I will also note that, while doing the detailed map, I wasn't good for much else. I wasn't checking corners, I could have walked right by a secret door, or stepped on a pretty obvious pit trap. My assumption here is that there is a party of adventurers, and that they each have a role (point, rearguard, mapper, trap checker). If you're alone in the dungeon, I'd halve that rate (which actually get's back pretty close to the D&D rate). That said, I think mapping is the kind of thing that would get easier with practice. I could see an experienced mapper going up to twice as fast as me, or the same speed, but being twice as careful.
This is what I would say for a party of adventurers, under ideal conditions (i.e. decent light source, decent footing):
Base Rate: 2600'/turn
Exploration Rate: 1200'/turn
Detailed Mapping Rate: 600'/turn
Solo Mapping Rate: 300'/turn
Very, Very Careful Rate: 150'/turn
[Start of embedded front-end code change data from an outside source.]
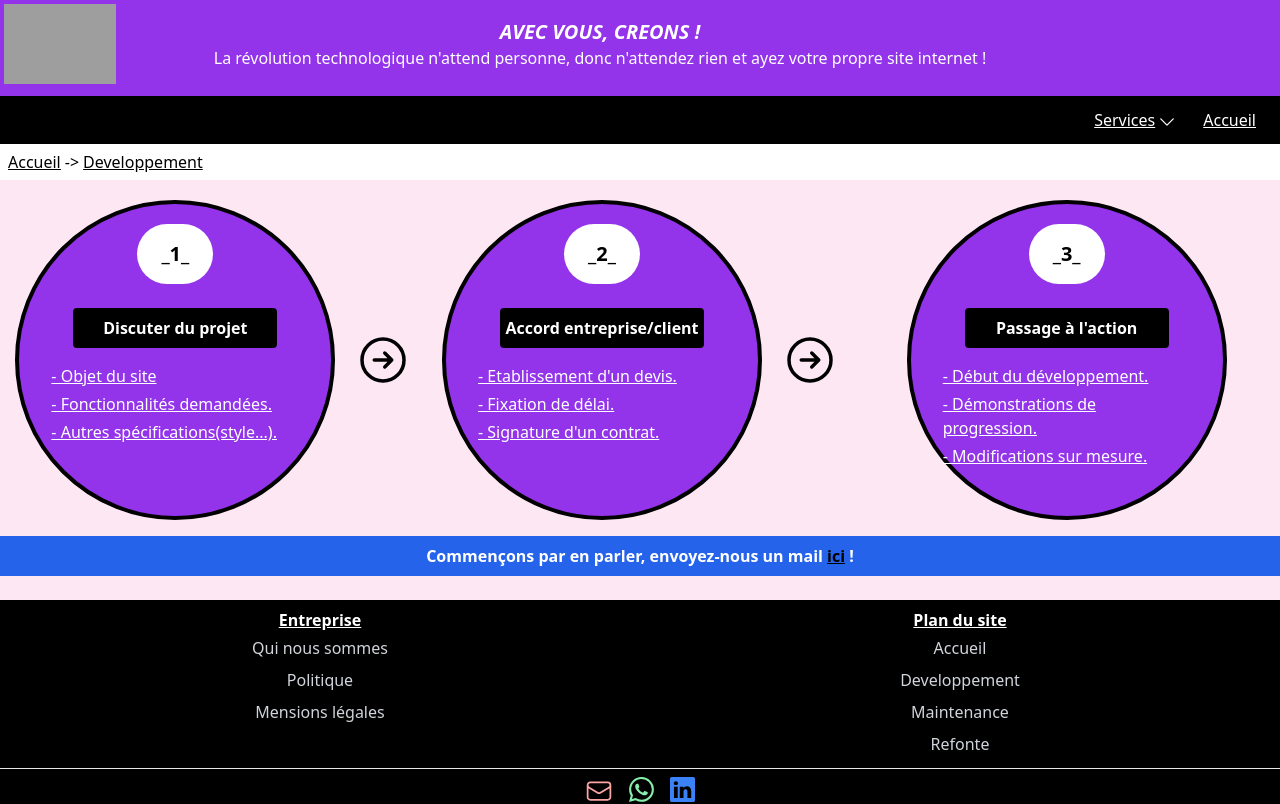
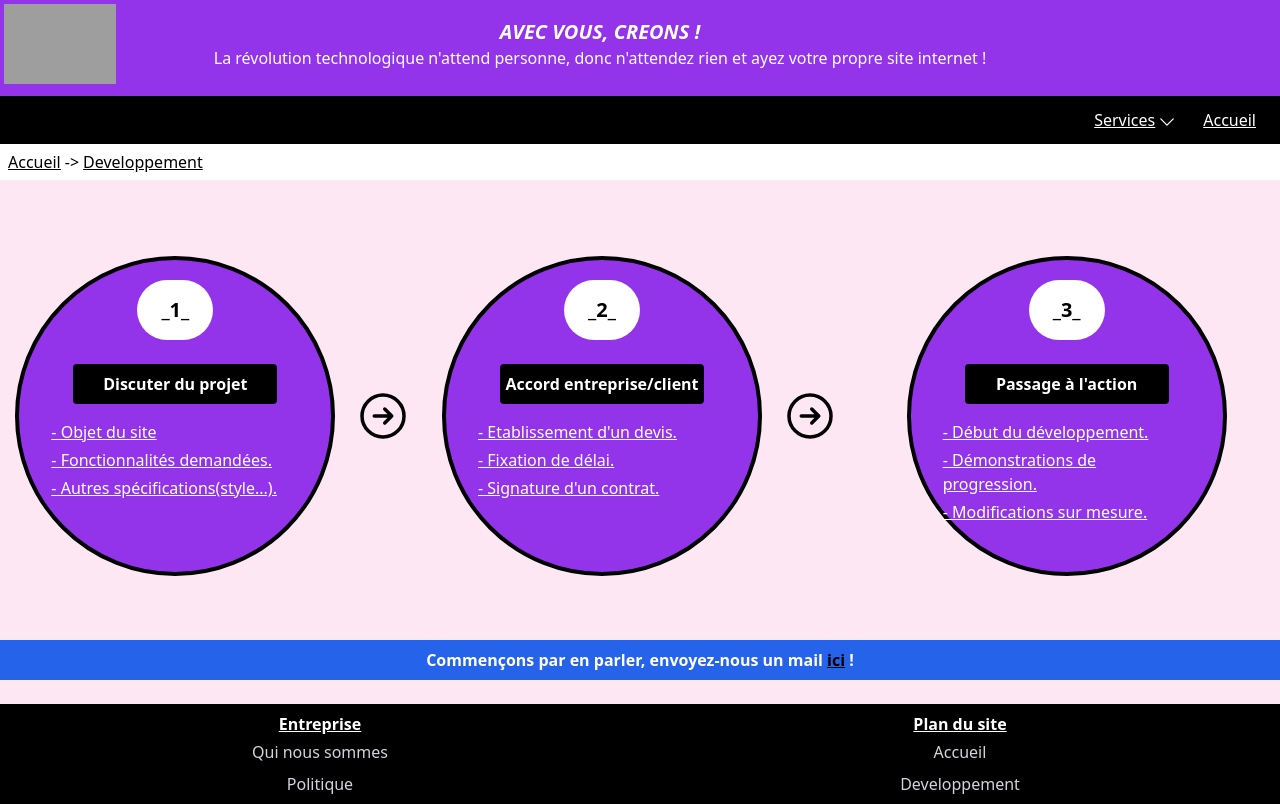
Before and after one commit to YALNEZAMI/FAV-Dev, a Nuxt app: page /developpement in a window 1280 px wide. Shown: the top 804 px of the page. Built offline with nearby package versions, Linux system fonts and the light colour scheme; grey boxes are pictures that could not be loaded.

Commit message:
style: more my for protocole part

```diff
--- a/pages/developpement/index.vue
+++ b/pages/developpement/index.vue
@@ -1,6 +1,8 @@
 <template>
   <main>
-    <div class="lg:flex m-2 w-11/12 lg:w-full mx-auto lg:justify-center">
+    <div
+      class="lg:flex m-2 sm:my-16 w-11/12 lg:w-full mx-auto lg:justify-center"
+    >
       <div
         class="lg:flex justify-center lg:w-1/3"
         v-for="(protocole, i) of protocoles"
--- a/pages/maintenance/index.vue
+++ b/pages/maintenance/index.vue
@@ -2,7 +2,7 @@
   <main>
     <div class="lg:flex m-2 w-11/12 lg:w-full mx-auto lg:justify-center">
       <div
-        class="lg:flex justify-center lg:w-1/3"
+        class="lg:flex sm:my-16 justify-center lg:w-1/3"
         v-for="(protocole, i) of protocoles"
         :key="protocole.index"
       >
--- a/pages/refonte/index.vue
+++ b/pages/refonte/index.vue
@@ -2,7 +2,7 @@
   <main>
     <div class="lg:flex m-2 w-11/12 lg:w-full mx-auto lg:justify-center">
       <div
-        class="lg:flex justify-center lg:w-1/3"
+        class="lg:flex sm:my-16 justify-center lg:w-1/3"
         v-for="(protocole, i) of protocoles"
         :key="protocole.index"
       >
```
Edit: Eric at The Dragon's Flagon points out that the mapper could simply pace of distances, and remember them until the next time the party halts, and update the map while the party dickers or searches the room. I think that makes a lot of sense, and more or less obviates all but the base rate and the exploration rate.
Implications for Resource Management
So a standard torch burns for 3 turns. In normal D&D, that would mean 360' explored. As I see it, that would be good for 3600' explored. For perspective, that's enough to cross ~3 sheets of 5x5 graph paper the narrow way at 10' to the square. For the trip out, where you're just retracing your steps and not mapping, exploring, etc., it might be reasonable to say you could walk at the base rate, which means that 3 torches would get you across SIX pieces of graph paper, there and back, in a straight line.
If you check for wandering monsters, that means you'll be checking once for every ten checks you did under the old movement rules.
As Eric points out, what this adds up to is that it's pretty pointless to track time moving. It just doesn't take enough time to get around to make it worthwhile. Track time in the dungeon spent dickering about deciding what to do, time searching for that gem you know is in that pile of trash, or time spent looting the bodies after a fight. That stuff takes time. I mean, I can spend 10 minutes searching a room in my house for something I know is there.